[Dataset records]
——————
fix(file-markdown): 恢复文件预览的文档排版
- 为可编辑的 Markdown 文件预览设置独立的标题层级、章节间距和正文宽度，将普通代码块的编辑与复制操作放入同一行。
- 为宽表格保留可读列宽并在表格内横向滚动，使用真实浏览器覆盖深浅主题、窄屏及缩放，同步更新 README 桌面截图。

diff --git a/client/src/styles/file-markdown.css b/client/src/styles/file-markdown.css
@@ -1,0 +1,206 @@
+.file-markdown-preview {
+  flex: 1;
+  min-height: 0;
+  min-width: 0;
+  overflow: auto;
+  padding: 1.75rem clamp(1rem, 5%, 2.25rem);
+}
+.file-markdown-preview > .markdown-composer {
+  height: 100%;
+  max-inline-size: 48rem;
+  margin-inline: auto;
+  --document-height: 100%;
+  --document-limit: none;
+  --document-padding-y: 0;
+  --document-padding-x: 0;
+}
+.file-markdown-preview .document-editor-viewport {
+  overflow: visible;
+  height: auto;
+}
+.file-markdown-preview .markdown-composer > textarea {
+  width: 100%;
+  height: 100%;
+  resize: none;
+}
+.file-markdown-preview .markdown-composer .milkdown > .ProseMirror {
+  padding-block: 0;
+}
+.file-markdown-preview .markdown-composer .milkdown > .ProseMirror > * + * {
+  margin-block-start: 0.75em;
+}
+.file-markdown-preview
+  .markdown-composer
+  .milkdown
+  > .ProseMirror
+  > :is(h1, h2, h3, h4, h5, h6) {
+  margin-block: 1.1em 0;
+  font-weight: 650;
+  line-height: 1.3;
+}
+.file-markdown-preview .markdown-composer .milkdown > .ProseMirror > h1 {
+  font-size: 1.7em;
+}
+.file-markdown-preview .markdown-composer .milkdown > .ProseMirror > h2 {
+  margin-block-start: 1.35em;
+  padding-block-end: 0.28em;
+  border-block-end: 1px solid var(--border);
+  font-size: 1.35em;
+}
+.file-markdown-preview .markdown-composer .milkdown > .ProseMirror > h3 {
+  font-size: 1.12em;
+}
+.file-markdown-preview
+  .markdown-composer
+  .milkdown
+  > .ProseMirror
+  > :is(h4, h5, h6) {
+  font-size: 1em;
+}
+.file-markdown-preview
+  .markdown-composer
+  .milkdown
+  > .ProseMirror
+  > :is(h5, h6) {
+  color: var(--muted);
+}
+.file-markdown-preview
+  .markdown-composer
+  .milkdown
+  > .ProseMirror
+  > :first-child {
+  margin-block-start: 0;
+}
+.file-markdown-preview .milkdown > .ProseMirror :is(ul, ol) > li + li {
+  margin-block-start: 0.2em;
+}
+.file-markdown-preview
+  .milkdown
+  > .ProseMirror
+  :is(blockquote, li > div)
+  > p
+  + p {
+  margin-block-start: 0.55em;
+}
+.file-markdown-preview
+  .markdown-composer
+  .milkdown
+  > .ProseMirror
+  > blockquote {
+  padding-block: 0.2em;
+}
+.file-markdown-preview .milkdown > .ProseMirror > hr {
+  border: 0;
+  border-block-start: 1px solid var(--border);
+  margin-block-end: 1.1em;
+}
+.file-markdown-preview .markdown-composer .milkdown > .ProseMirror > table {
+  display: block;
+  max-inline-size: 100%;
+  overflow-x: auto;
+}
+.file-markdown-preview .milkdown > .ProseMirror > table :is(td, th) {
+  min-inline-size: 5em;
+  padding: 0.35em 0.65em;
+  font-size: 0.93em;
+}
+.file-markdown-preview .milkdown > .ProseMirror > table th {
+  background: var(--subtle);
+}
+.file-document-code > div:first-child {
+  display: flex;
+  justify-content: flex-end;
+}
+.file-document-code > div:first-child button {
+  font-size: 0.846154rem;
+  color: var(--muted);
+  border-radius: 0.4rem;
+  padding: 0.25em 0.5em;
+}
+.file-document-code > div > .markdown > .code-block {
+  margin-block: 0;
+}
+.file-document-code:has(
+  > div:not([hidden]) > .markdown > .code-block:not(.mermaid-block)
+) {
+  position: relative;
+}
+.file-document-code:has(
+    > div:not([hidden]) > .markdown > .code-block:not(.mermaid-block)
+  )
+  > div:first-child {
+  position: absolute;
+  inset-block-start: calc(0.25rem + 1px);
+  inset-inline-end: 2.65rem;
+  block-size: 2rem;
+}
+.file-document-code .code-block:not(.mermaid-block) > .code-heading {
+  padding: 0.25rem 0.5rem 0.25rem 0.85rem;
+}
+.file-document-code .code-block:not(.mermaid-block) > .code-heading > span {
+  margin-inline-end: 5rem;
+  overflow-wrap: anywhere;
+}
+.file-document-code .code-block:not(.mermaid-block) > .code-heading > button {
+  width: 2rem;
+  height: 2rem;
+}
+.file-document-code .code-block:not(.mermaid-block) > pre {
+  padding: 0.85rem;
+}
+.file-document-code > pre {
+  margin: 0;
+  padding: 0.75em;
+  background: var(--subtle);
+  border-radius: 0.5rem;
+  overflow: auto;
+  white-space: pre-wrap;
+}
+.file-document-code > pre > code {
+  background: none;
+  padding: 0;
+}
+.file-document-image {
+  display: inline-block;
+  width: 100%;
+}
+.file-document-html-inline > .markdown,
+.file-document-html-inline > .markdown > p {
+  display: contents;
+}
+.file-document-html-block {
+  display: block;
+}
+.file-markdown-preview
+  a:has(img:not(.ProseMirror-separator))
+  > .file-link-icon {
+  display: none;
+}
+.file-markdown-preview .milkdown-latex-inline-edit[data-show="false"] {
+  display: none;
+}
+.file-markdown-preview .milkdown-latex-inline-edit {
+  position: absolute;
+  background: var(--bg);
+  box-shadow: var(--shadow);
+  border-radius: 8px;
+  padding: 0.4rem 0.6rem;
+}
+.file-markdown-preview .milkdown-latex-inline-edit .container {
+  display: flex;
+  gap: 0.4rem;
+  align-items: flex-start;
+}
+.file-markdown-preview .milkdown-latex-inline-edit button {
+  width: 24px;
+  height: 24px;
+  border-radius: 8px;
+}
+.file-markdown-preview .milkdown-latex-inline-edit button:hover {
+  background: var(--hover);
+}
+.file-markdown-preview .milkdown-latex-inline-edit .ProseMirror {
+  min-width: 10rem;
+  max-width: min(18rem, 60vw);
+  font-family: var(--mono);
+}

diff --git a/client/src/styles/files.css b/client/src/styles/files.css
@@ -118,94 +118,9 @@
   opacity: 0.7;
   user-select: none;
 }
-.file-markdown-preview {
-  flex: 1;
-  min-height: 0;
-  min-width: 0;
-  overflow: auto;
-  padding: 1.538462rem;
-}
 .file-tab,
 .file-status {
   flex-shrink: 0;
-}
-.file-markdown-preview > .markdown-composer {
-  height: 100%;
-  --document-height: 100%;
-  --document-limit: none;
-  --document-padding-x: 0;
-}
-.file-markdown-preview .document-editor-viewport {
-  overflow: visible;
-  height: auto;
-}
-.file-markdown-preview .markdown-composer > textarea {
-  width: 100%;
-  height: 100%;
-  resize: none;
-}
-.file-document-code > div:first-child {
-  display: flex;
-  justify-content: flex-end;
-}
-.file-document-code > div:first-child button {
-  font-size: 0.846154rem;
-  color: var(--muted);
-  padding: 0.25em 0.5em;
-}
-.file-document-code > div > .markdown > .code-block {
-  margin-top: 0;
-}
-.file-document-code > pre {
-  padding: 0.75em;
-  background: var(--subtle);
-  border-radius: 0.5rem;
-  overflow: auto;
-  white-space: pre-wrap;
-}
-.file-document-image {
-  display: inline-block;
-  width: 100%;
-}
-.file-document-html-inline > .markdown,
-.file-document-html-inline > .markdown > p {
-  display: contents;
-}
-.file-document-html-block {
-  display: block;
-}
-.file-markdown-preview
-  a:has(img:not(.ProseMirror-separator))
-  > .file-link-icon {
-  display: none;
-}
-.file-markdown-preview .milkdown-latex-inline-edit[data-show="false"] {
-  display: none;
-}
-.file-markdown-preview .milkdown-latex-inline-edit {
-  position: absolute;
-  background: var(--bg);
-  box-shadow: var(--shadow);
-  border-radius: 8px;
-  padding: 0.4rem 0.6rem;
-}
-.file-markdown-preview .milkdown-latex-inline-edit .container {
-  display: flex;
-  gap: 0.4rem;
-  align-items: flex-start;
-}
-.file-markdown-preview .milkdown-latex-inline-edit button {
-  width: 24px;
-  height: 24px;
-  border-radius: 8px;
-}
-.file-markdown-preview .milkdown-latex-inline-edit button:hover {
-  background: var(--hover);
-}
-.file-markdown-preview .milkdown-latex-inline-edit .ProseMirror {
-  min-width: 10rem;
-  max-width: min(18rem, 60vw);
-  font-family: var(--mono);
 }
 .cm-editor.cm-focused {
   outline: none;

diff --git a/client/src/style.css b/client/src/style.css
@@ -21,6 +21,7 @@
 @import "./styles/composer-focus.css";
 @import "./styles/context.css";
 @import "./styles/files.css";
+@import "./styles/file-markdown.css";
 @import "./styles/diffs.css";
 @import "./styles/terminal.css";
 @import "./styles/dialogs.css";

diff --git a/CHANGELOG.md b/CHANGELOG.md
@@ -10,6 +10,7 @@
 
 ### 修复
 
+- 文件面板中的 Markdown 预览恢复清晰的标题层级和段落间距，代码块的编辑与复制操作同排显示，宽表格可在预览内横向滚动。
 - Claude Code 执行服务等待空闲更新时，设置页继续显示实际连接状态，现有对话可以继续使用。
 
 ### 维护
——————
= WHAT TO DO =
Starting from the records above, filter out all lines except those containing the word "mermaid".

= RESULT FOR THIS TASK =
+  > div:not([hidden]) > .markdown > .code-block:not(.mermaid-block)
+    > div:not([hidden]) > .markdown > .code-block:not(.mermaid-block)
+.file-document-code .code-block:not(.mermaid-block) > .code-heading {
+.file-document-code .code-block:not(.mermaid-block) > .code-heading > span {
+.file-document-code .code-block:not(.mermaid-block) > .code-heading > button {
+.file-document-code .code-block:not(.mermaid-block) > pre {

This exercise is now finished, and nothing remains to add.